ACTION ITEM
The entries follow. Copy every line in which "updateTimes" appears.

SUPPLIED DATA
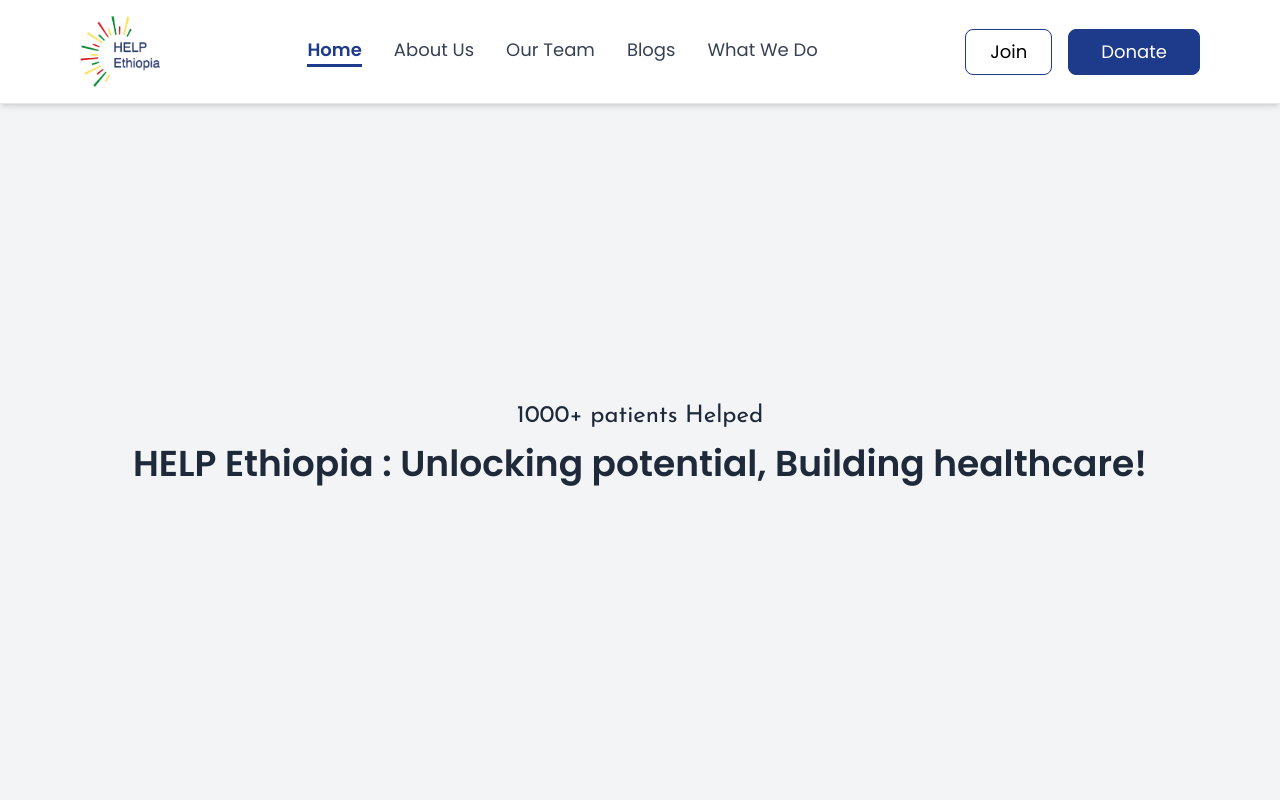
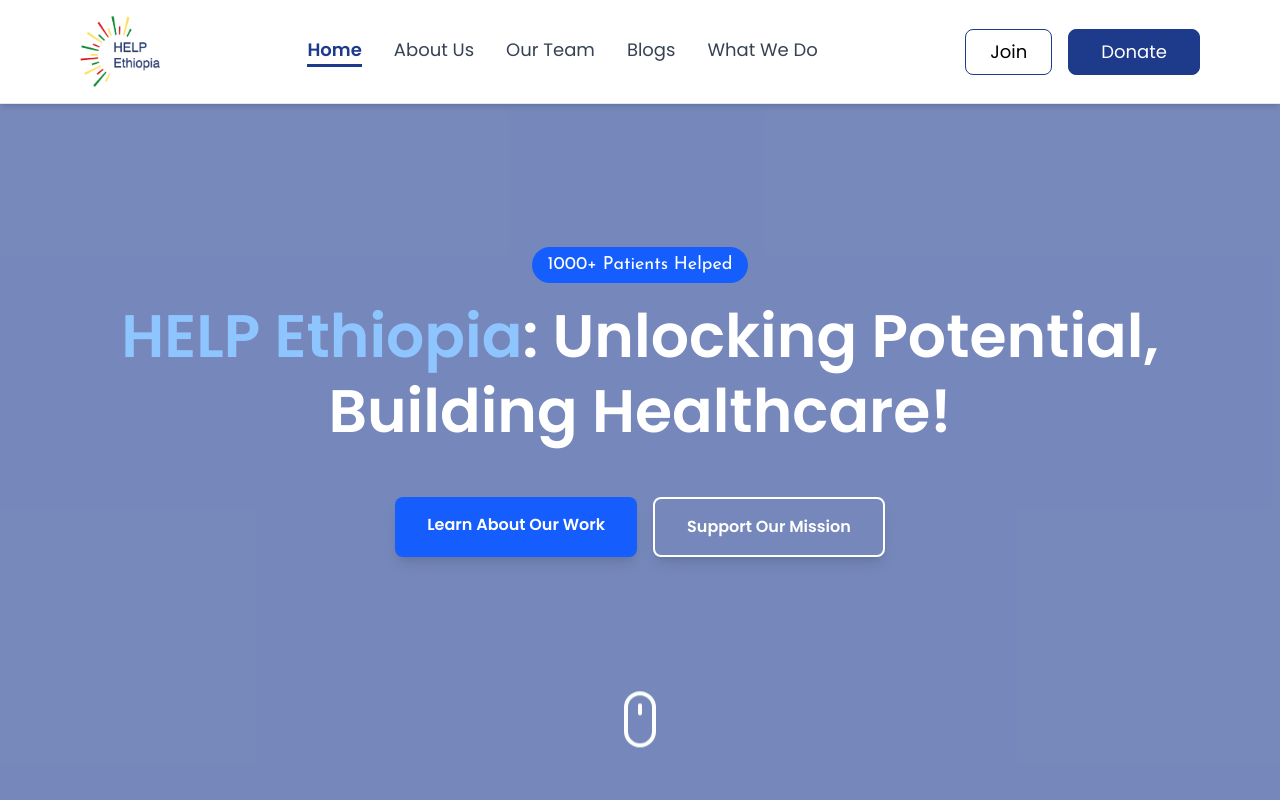
Before and after one commit to dagimgetaw/Help-Ethiopia-Website, a React (Vite) app in the folder frontend/: page / in a window 1280 px wide. Shown: the top 800 px of the page. Built offline with nearby package versions, Linux system fonts and the light colour scheme.

Commit message:
style: change the bg clr and add motion

```diff
--- a/frontend/src/Components/Home/Home.jsx
+++ b/frontend/src/Components/Home/Home.jsx
@@ -1,12 +1,69 @@
+import { motion } from "framer-motion";
+import { Link } from "react-router-dom";
+
 export default function Home() {
   return (
-    <div className="pt-100 pb-70 2xl:pt-90 text-center bg-gray-100">
-      <h2 className="pb-3 text-2xl text-gray-800 font-title">
-        1000+ patients Helped
-      </h2>
-      <p className="pb-22 text-3xl px-3 xl:text-4xl 2xl:text-5xl text-gray-800 font-text font-semibold">
-        HELP Ethiopia : Unlocking potential, Building healthcare!
-      </p>
+    <div className="relative h-screen flex items-center justify-center overflow-hidden bg-blue-900/60">
+      <div className="relative z-3 text-center px-6 max-w-6xl mx-auto">
+        <motion.div
+          initial={{ opacity: 0, y: 20 }}
+          animate={{ opacity: 1, y: 0 }}
+          transition={{ duration: 0.8 }}
+          className="text-white"
+        >
+          <motion.p
+            initial={{ opacity: 0 }}
+            animate={{ opacity: 1 }}
+            transition={{ duration: 0.8, delay: 0.3 }}
+            className="text-xl md:text-2xl font-medium mb-4"
+          >
+            <span className="inline-block px-4 py-1 text-lg bg-blue-600 rounded-full font-title">
+              1000+ Patients Helped
+            </span>
+          </motion.p>
+
+          <motion.h1
+            initial={{ opacity: 0 }}
+            animate={{ opacity: 1 }}
+            transition={{ duration: 0.8, delay: 0.6 }}
+            className="text-4xl md:text-5xl lg:text-6xl xl:text-6xl font-bold mb-8 leading-tight font-text"
+          >
+            <span className="text-blue-300">HELP Ethiopia</span>: Unlocking
+            Potential, Building Healthcare!
+          </motion.h1>
+
+          <motion.div
+            initial={{ opacity: 0 }}
+            animate={{ opacity: 1 }}
+            transition={{ duration: 0.8, delay: 0.9 }}
+            className="flex flex-col sm:flex-row justify-center gap-4 mt-12 font-text"
+          >
+            <Link
+              to="/about"
+              className="px-8 py-4 bg-blue-600 hover:bg-blue-700 text-white font-semibold rounded-lg shadow-lg transition-all duration-300 transform hover:scale-105"
+            >
+              Learn About Our Work
+            </Link>
+            <Link
+              to="/donate"
+              className="px-8 py-4 bg-transparent border-2 border-white hover:bg-white/20 text-white font-semibold rounded-lg shadow-lg transition-all duration-300 transform hover:scale-105"
+            >
+              Support Our Mission
+            </Link>
+          </motion.div>
+        </motion.div>
+      </div>
+
+      <motion.div
+        initial={{ opacity: 0 }}
+        animate={{ opacity: 1 }}
+        transition={{ duration: 0.8, delay: 1.2 }}
+        className="absolute bottom-10 left-1/2 transform -translate-x-1/2 z-3"
+      >
+        <div className="animate-bounce w-8 h-14 border-4 border-white rounded-full flex justify-center">
+          <div className="w-1 h-3 bg-white mt-2 rounded-full" />
+        </div>
+      </motion.div>
     </div>
   );
 }
```
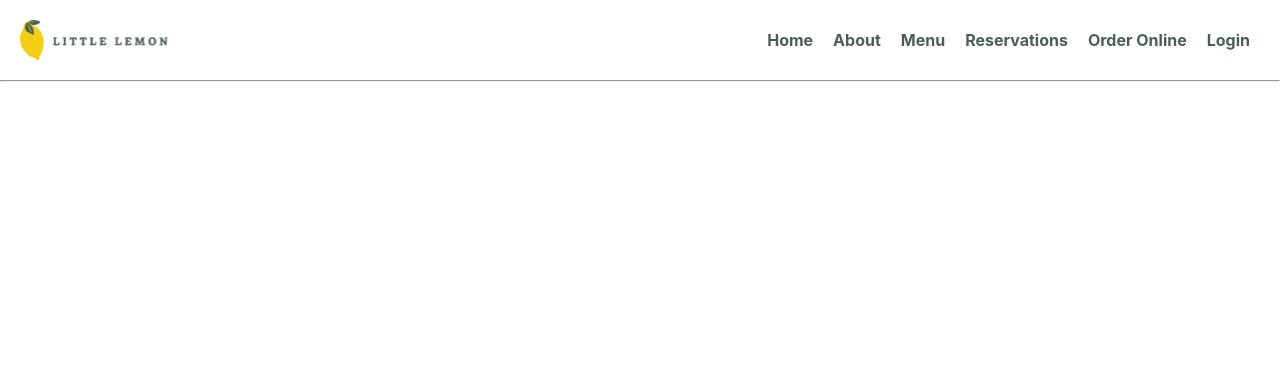
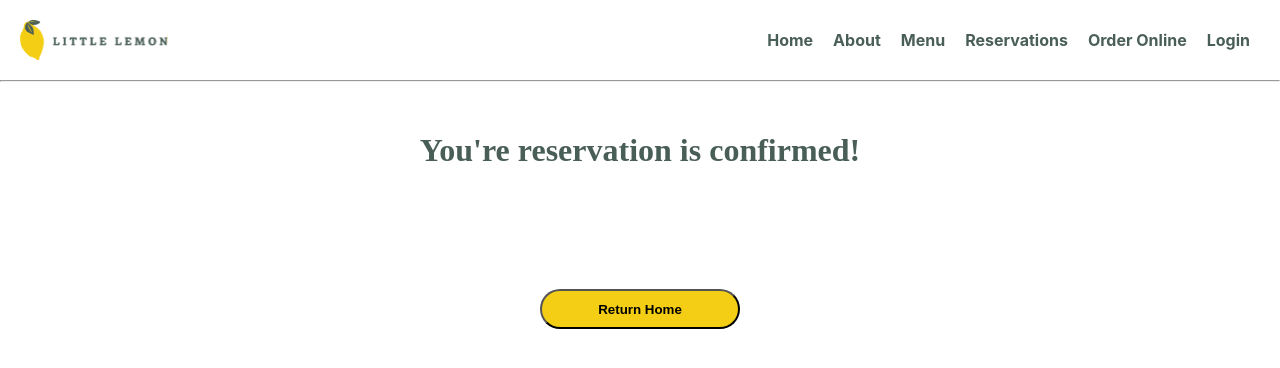
Before and after one commit to Justin-Whistle/little-lemon-project, a React (Create React App) app: page /ConfirmedBooking in a window 1280 px wide. Shown: the top 368 px of the page. Built offline with nearby package versions, Linux system fonts and the light colour scheme.

Commit message:
added booking api and confirmation page

```diff
--- a/public/index.html
+++ b/public/index.html
@@ -17,20 +17,11 @@
       name="og:image"
       content="./Mario and Adrian b.jpg"
     />
+    <script src="https://raw.githubusercontent.com/Meta-Front-End-Developer-PC/capstone/master/api.js"></script>
     <title>Little Lemon</title>
   </head>
   <body>
     <noscript>You need to enable JavaScript to run this app.</noscript>
     <div id="root"></div>
-    <!--
-      This HTML file is a template.
-      If you open it directly in the browser, you will see an empty page.
-
-      You can add webfonts, meta tags, or analytics to this file.
-      The build step will place the bundled scripts into the <body> tag.
-
-      To begin the development, run `npm start` or `yarn start`.
-      To create a production bundle, use `npm run build` or `yarn build`.
-    -->
   </body>
 </html>
--- a/src/App.css
+++ b/src/App.css
@@ -203,3 +203,24 @@ button {
   height: 3em;
   width: 15em;
 }
+
+.confirmed-booking {
+  padding-top: 50px;
+  display: flex;
+  gap: 50px;
+  flex-direction: column;
+  align-items: center;
+  justify-content: center;
+}
+
+.confirmed-booking h1 {
+  color:#495E57;
+}
+
+.bookingHome-button {
+  font-weight: bolder;
+  border-radius: 25px;
+  background-color: #F4CE14;
+  height: 3em;
+  width: 15em;
+}
--- a/src/App.js
+++ b/src/App.js
@@ -5,6 +5,7 @@ import Highlights from './Highlights';
 import About from './About';
 import Login from './Login';
 import { Routes, Route, Link } from 'react-router-dom';
+import ConfirmedBooking from './ConfirmedBooking';
 
 
 function App() {
@@ -23,6 +24,7 @@ function App() {
       </nav>
       <hr></hr>
       <Routes>
+        <Route path='ConfirmedBooking' element={<ConfirmedBooking />} />
         <Route path='/' element={<Home />} />
         <Route path='About' element={<About />} />
         <Route path='Menu' element={<Highlights />} />
--- /dev/null
+++ b/src/BookingAPI.js
@@ -0,0 +1,29 @@
+const seededRandom = function (seed) {
+    var m = 2 ** 35 - 31;
+    var a = 185852;
+    var s = seed % m;
+    return function () {
+      return (s = (s * a) % m) / m;
+    };
+  };
+
+  export function fetchAPI(date) {
+    let result = [];
+    let dt = new Date(date);
+    let seed = dt.getDate();
+
+    let random = seededRandom(seed);
+    for (let i = 17; i <= 23; i++) {
+      if (random() < 0.5) {
+        result.push(i + ":00");
+      }
+      if (random() < 0.5) {
+        result.push(i + ":30");
+      }
+    }
+    return result;
+  }
+
+  export function submitAPI(formData) {
+    return true;
+  }
--- a/src/BookingForm.js
+++ b/src/BookingForm.js
@@ -1,5 +1,6 @@
 import React from 'react'
 import { useState } from 'react';
+import { Link } from 'react-router-dom';
 
 export default function BookingForm(props) {
     const [name, setName] = useState("");
@@ -8,37 +9,30 @@ export default function BookingForm(props) {
     const [guests, setGuests] = useState("1");
     const [occasion, setOccasion] = useState("Lunch");
 
+    const generateKey = (pre) => {
+        return `${ pre }_${ new Date().getTime() }`;
+    }
+
     const [finalTime, setFinalTime] = useState(
         props.availableTimes.map(times => (
         <option key={times}>{times}</option>
       )));
 
-    // function handleDateChange(e) {
-    //     setDate(e.target.value);
+    const handleSubmit = (e) => {
+        // e.preventDefault();
+        setDate(e.target.value);
+        var stringify = e.target.value;
+        const date = new Date(stringify);
 
-    //     var stringify = e.target.value;
-    //     const date = new Date(stringify);
+        props.updateTimes(date);
 
-    //     props.updateTimes(date);
-
-    //     setFinalTime(props.availableTimes.map(times => (
-    //     <option key={times}>{times}</option>
-    //     )));
-    // }
-
-    const handleSubmit = (e) => {
-        e.preventDefault();
-        setName("");
-        setDate("");
-        setTime("");
-        setGuests("1");
-        setOccasion("");
-        console.log({ name, date, time, guests, occasion })
+        setFinalTime(props.availableTimes.map((times) => <option key={ generateKey(times)}>{times}</option>));
+        // console.log(props.availableTimes)
     }
 
     return (
         <div>
-            <form className="booking-form" onSubmit={handleSubmit}>
+            <form className="booking-form">
                 <label htmlFor="name">Name</label>
                 <input
                     type=""
@@ -51,8 +45,9 @@ export default function BookingForm(props) {
                 <input
                     type="date"
                     id="date"
+                    required
                     value={date}
-                    onChange={ e => setDate(e.target.value)}>
+                    onChange={handleSubmit}>
                 </input>
                 <label htmlFor="time">Choose time</label>
                 <select id="time" value={time} onChange={e => setTime(e.target.value)}>
@@ -72,7 +67,9 @@ export default function BookingForm(props) {
                     <option value="Birthday">Birthday</option>
                     <option value="Anniversary">Anniversary</option>
                 </select>
-                <input className="reserve-button" type="submit" value="Make Your reservation"></input>
+                <Link to="/ConfirmedBooking">
+                    <input className="reserve-button" type="submit" value="Make Your reservation"></input>
+                </Link>
             </form>
             {/* <p>{availableTimes}</p> */}
         </div>
--- a/src/BookingPage.js
+++ b/src/BookingPage.js
@@ -1,19 +1,21 @@
 // import React, { useReducer } from 'react';
 import BookingForm from './BookingForm';
 import { useReducer } from 'react';
+import { fetchAPI } from './BookingAPI';
 
 export default function BookingPage() {
-  var initializeTimes = ["17:00", "18:00", "19:00", "20:00", "21:00"];
 
-  const [availableTimes, dispatch] = useReducer(updateTimes, initializeTimes);
+  const output = fetchAPI(new Date());
 
   function updateTimes(date) {
-    // return {availableTimes}
+    return fetchAPI(date);
   }
 
+  const [availableTimes, dispatch] = useReducer(updateTimes, output);
+
   return (
-    <div>
+    <>
         <BookingForm availableTimes={availableTimes} updateTimes={dispatch} />
-    </div>
+    </>
   )
 }
--- /dev/null
+++ b/src/ConfirmedBooking.js
@@ -0,0 +1,14 @@
+import React from 'react';
+import { Link } from 'react-router-dom';
+
+export default function ConfirmedBooking() {
+  return (
+    <div className='confirmed-booking'>
+        <h1>You're reservation is confirmed!</h1>
+        <br></br>
+        <Link to="/">
+            <button className='bookingHome-button'>Return Home</button>
+        </Link>
+    </div>
+  )
+}
```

ANSWER TO THIS PROBLEM
+        props.updateTimes(date);
-    //     props.updateTimes(date);
-  const [availableTimes, dispatch] = useReducer(updateTimes, initializeTimes);
   function updateTimes(date) {
+  const [availableTimes, dispatch] = useReducer(updateTimes, output);
         <BookingForm availableTimes={availableTimes} updateTimes={dispatch} />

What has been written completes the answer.